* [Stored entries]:
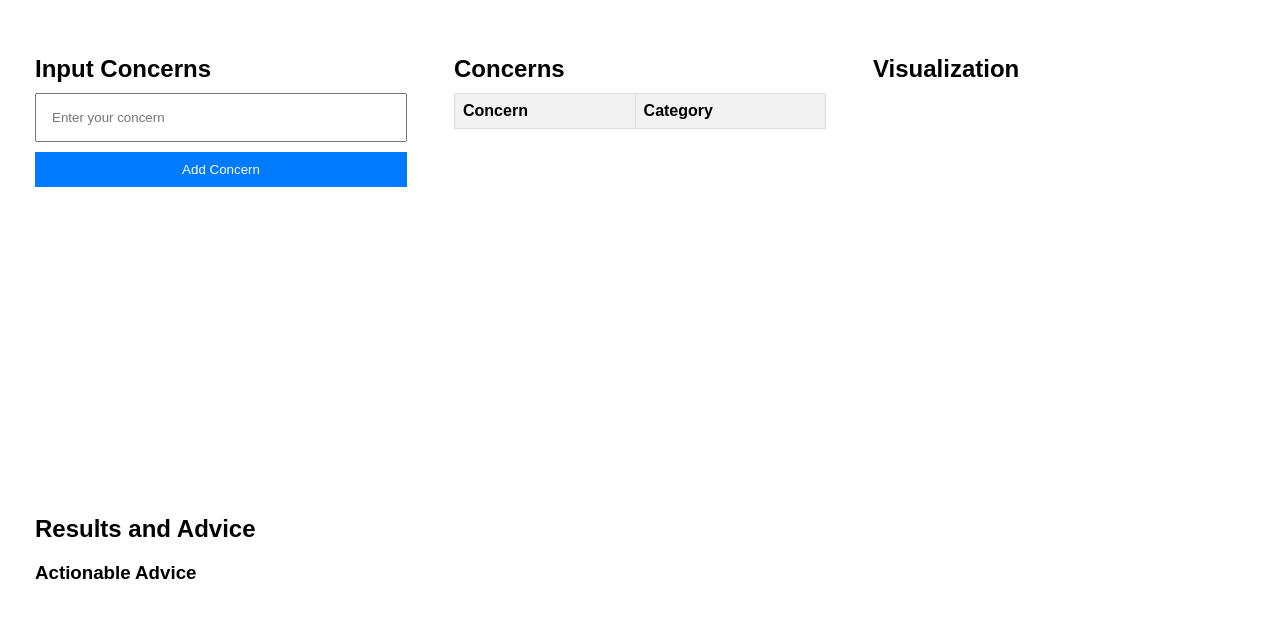
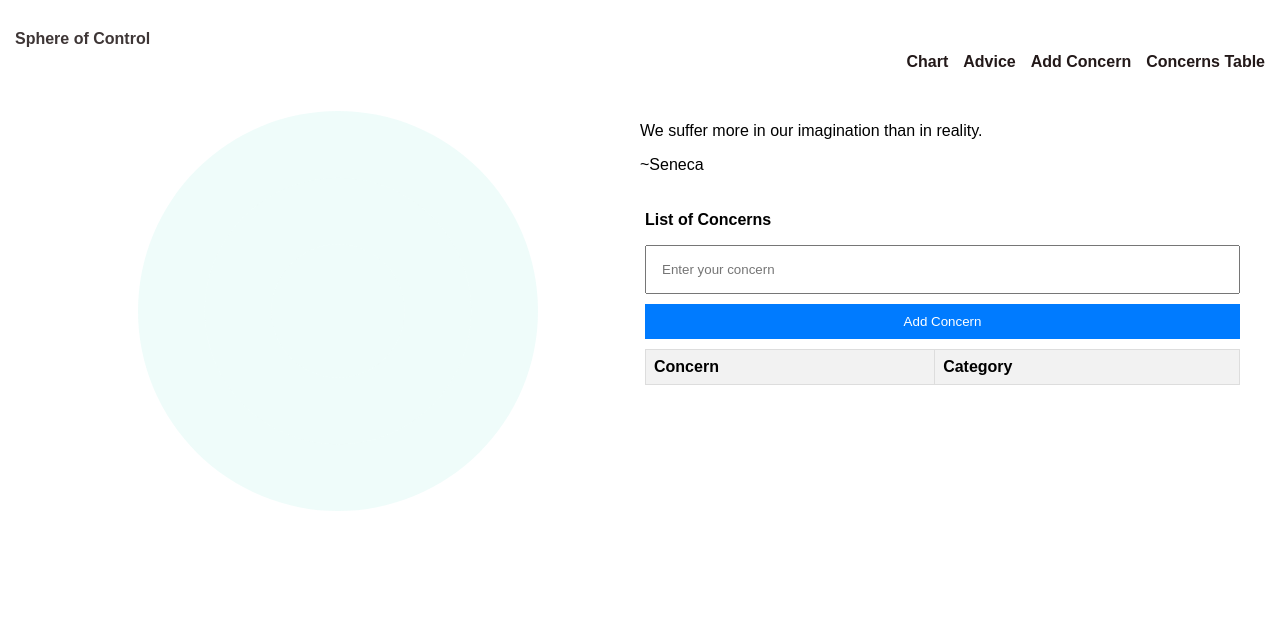
Before and after one commit to parkisutama/sphere-of-control, a plain HTML site: page index.html in a window 1280 px wide. Drawn offline with nearby package versions, Linux system fonts and the light colour scheme.

Commit message:
fix layout color and logic

```diff
--- a/index.html
+++ b/index.html
@@ -1,54 +1,112 @@
 <!DOCTYPE html>
 <html lang="id">
+
 <head>
+
     <meta charset="UTF-8">
     <meta name="viewport" content="width=device-width, initial-scale=1.0">
-    <title>Circle of Control Visualization</title>
+
+    <title>Sphere of Control</title>
+
     <link rel="stylesheet" href="styles.css">
+    <link rel="icon" type="image/png" href="favicon.png">
 </head>
+
 <script src="https://cdn.jsdelivr.net/npm/chart.js"></script>
+
 <body>
 
+    <!-- Header Section -->
+    <header>
+        <h1>Sphere of Control</h1>
+        <nav>
+            <ul>
+                <li><a href="#myChart">Chart</a></li>
+                <li><a href="#advice">Advice</a></li>
+                <li><a href="#concernInput">Add Concern</a></li>
+                <li><a href="#concernsTable">Concerns Table</a></li>
+            </ul>
+        </nav>
+    </header>
+
+    <!-- Content -->
+
     <div class="container">
-        <!-- Form Section -->
-        <div class="form-container">
-            <h2>Input Concerns</h2>
-            <input type="text" id="concernInput" placeholder="Enter your concern" required>
-            <button onclick="addConcern()">Add Concern</button>
+        <!-- Left Column: Visualization and Advice -->
+
+        <div class="left-column">
+
+            <!-- Chart Visualization Section -->
+
+            <div class="chart-container">
+
+                <canvas id="myChart"></canvas>
+
             </div>
 
+            <!-- Advice Section -->
+
+            <div class="advice-container">
+
+                <b><p id="advice"></p></b>
+                <p id="controlPercent"></p>
+                <p id="influencePercent"></p>
+                <p id="concernPercent"></p>
+
+            </div>
+
+        </div>
+
+
+        <!-- Right Column: Form and Table -->
+        <div class="right-column">
+
+            <!--Quote-->
+            <div>
+                <p>We suffer more in our imagination than in reality.</p>
+                <p>~Seneca</p>
+            </div>
+
+
+
+            <!-- Form Section -->
+
+            <div class="form-container">
+                <b><p>List of Concerns</p></b>
+
+                <input type="text" id="concernInput" placeholder="Enter your concern" required>
+
+                <button onclick="addConcern()">Add Concern</button>
+
+            </div>
+
+
             <!-- Concerns Table Section -->
+
             <div class="table-container">
-            <h2>Concerns</h2>
+
                 <table id="concernsTable">
+
                     <thead>
+
                         <tr>
                             <th>Concern</th>
+
                             <th>Category</th>
+
                         </tr>
+
                     </thead>
                     <tbody>
                         <!-- Concerns will be dynamically added here -->
+
                     </tbody>
                 </table>
             </div>
 
-        <!-- Chart Visualization Section -->
-        <div class="chart-container">
-            <h2>Visualization</h2>
-            <canvas id="myChart" width="400" height="400"></canvas>
+        </div>
     </div>
 
-        <!-- Advice Section -->
-        <div class="advice-container">
-            <h2>Results and Advice</h2>
-            <p id="controlPercent"></p>
-            <p id="influencePercent"></p>
-            <p id="concernPercent"></p>
-            <h3>Actionable Advice</h3>
-            <p id="advice"></p>
-        </div>
-    </div>
 
     <script src="script.js"></script>
 </body>
--- a/script.js
+++ b/script.js
@@ -12,23 +12,23 @@ var myChart = new Chart(ctx, {
         datasets: [
             {
                 label: 'Circle of Concern',
-                data: [0],
-                backgroundColor: 'rgba(0, 0, 255, 0.2)', // Control
-                borderWidth: 1,
+                data: [2],
+                backgroundColor: 'rgba(173, 238, 227, 0.2)', // Control
+                borderWidth: 0,
                 cutout: '0%'
             },
             {
                 label: 'Circle of Influence',
-                data: [0],
-                backgroundColor: 'rgba(0, 0, 255, 0.2)', // Influence
-                borderWidth: 1,
+                data: [4],
+                backgroundColor: 'rgba(173, 238, 227, 0.2)', // Influence
+                borderWidth: 0,
                 cutout: '0%'
             },
             {
                 label: 'Circle of Control',
-                data: [0],
-                backgroundColor: 'rgba(0, 0, 255, 0.2)', // Concern
-                borderWidth: 1,
+                data: [6],
+                backgroundColor: 'rgba(173, 238, 227, 0.2)', // Concern
+                borderWidth: 0,
                 cutout: '0%'
             }
         ]
@@ -102,11 +102,11 @@ function updateChart() {
 
     // Update chart data
     myChart.data.datasets[0].data = [concernCount];
-    myChart.data.datasets[0].backgroundColor = `rgba(0, 0, 255, ${getTransparency(concernPercentage / 100)})`;
+    myChart.data.datasets[0].backgroundColor = `rgba(173, 238, 227, ${getTransparency(concernPercentage / 100)})`;
     myChart.data.datasets[1].data = [influenceCount];
-    myChart.data.datasets[1].backgroundColor = `rgba(0, 0, 255, ${getTransparency(influencePercentage / 100)})`;
+    myChart.data.datasets[1].backgroundColor = `rgba(134, 222, 183, ${getTransparency(influencePercentage / 100)})`;
     myChart.data.datasets[2].data = [controlCount];
-    myChart.data.datasets[2].backgroundColor = `rgba(0, 0, 255, ${getTransparency(controlPercentage / 100)})`;
+    myChart.data.datasets[2].backgroundColor = `rgba(99, 185, 149, ${getTransparency(controlPercentage / 100)})`;
 
     myChart.update();
 
--- a/styles.css
+++ b/styles.css
@@ -2,7 +2,7 @@
 body {
     font-family: Arial, sans-serif;
     margin: 0;
-    padding: 0;
+    padding: 15px;
     box-sizing: border-box;
 }
 
@@ -18,9 +18,39 @@ h2 {
 }
 
 /* Form Container */
-.form-container, .table-container, .chart-container, .advice-container {
+.form-container, .table-container {
     flex-basis: 100%;
-    padding: 15px;
+    padding: 5px;
+}
+
+/* Advice Container */
+
+advice-container {
+    font-size: 0.5em; /* Mengatur ukuran font lebih kecil */
+    line-height: 0; /* Mengatur tinggi baris untuk mengurangi spasi antar baris */
+    padding: 5px; /* Mengurangi padding */
+}
+
+
+/* Chart Container */
+canvas {
+    max-width: 100%;
+    height: auto;
+}
+
+.chart-container {
+    flex-basis: 50%;
+    display: flex;
+    justify-content: center; /* Menambahkan ini untuk memusatkan konten */
+    align-items: center;
+
+}
+
+.advice-container, .chart-container {
+    flex-basis: 50%;
+    padding: 5px;
+    max-height: 50vh;
+    overflow-y: auto;
 }
 
 input {
@@ -49,6 +79,8 @@ table {
     width: 100%;
     border-collapse: collapse;
     margin-bottom: 20px;
+    padding: 5px;
+
 }
 
 th, td {
@@ -61,25 +93,27 @@ th {
     background-color: #f2f2f2;
 }
 
-/* Chart Container */
-canvas {
-    max-width: 100%;
-    height: auto;
-}
 
-/* Three-column layout for larger screens */
+
+/* Two-column layout for larger screens */
 @media (min-width: 480px) {
     .container {
         flex-direction: row;
         justify-content: space-between;
     }
 
-    .form-container, .table-container, .chart-container, .advice-container {
-        flex-basis: 30%;
+    .form-container, .table-container {
+        flex-basis: 100%;
+        max-height: 50vh;
+        overflow-y: auto;
     }
 
-    .chart-container {
-        flex-basis: 30%;
+    .right-column {
+        flex-basis: 50%;
+    }
+
+    .left-column {
+        flex-basis: 50%;
     }
 }
 
@@ -91,5 +125,55 @@ canvas {
 
     .form-container, .table-container, .chart-container, .advice-container {
         flex-basis: 100%;
+        max-height: 300px;
+        overflow-y: auto;
     }
 }
+
+header {
+
+    color: rgb(62, 54, 54);
+    padding: 15px 0;
+    text-align: left;
+}
+
+.header-container {
+    display: flex;
+    flex-direction: column;
+    align-items: center;
+}
+
+header h1 {
+    margin: 0;
+    font-size: 1em;
+}
+
+nav ul {
+    list-style-type: none;
+    padding: 0;
+    display: flex;
+    gap: 15px;
+    justify-content: right;
+    margin: 5px 0 0 0;
+}
+
+nav ul li {
+    display: inline;
+}
+
+nav ul li a {
+    color: rgb(35, 25, 25);
+    text-decoration: none;
+    font-weight: bold;
+}
+
+nav ul li a:hover {
+    text-decoration: underline;
+}
+
+@media (max-width: 600px) {
+    nav ul {
+        flex-direction: column;
+        align-items: center;
+    }
+}
```
Also changed, not shown: favicon.png (added), 1 other file. Lines whose indentation alone changed are shown as unchanged.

* [Aim of the exercise]: Look through the records and copy every line that has the word "height".

* [Answer to the exercise]:
-            <canvas id="myChart" width="400" height="400"></canvas>
+    line-height: 0; /* Mengatur tinggi baris untuk mengurangi spasi antar baris */
+    height: auto;
+    max-height: 50vh;
-    height: auto;
+        max-height: 50vh;
+        max-height: 300px;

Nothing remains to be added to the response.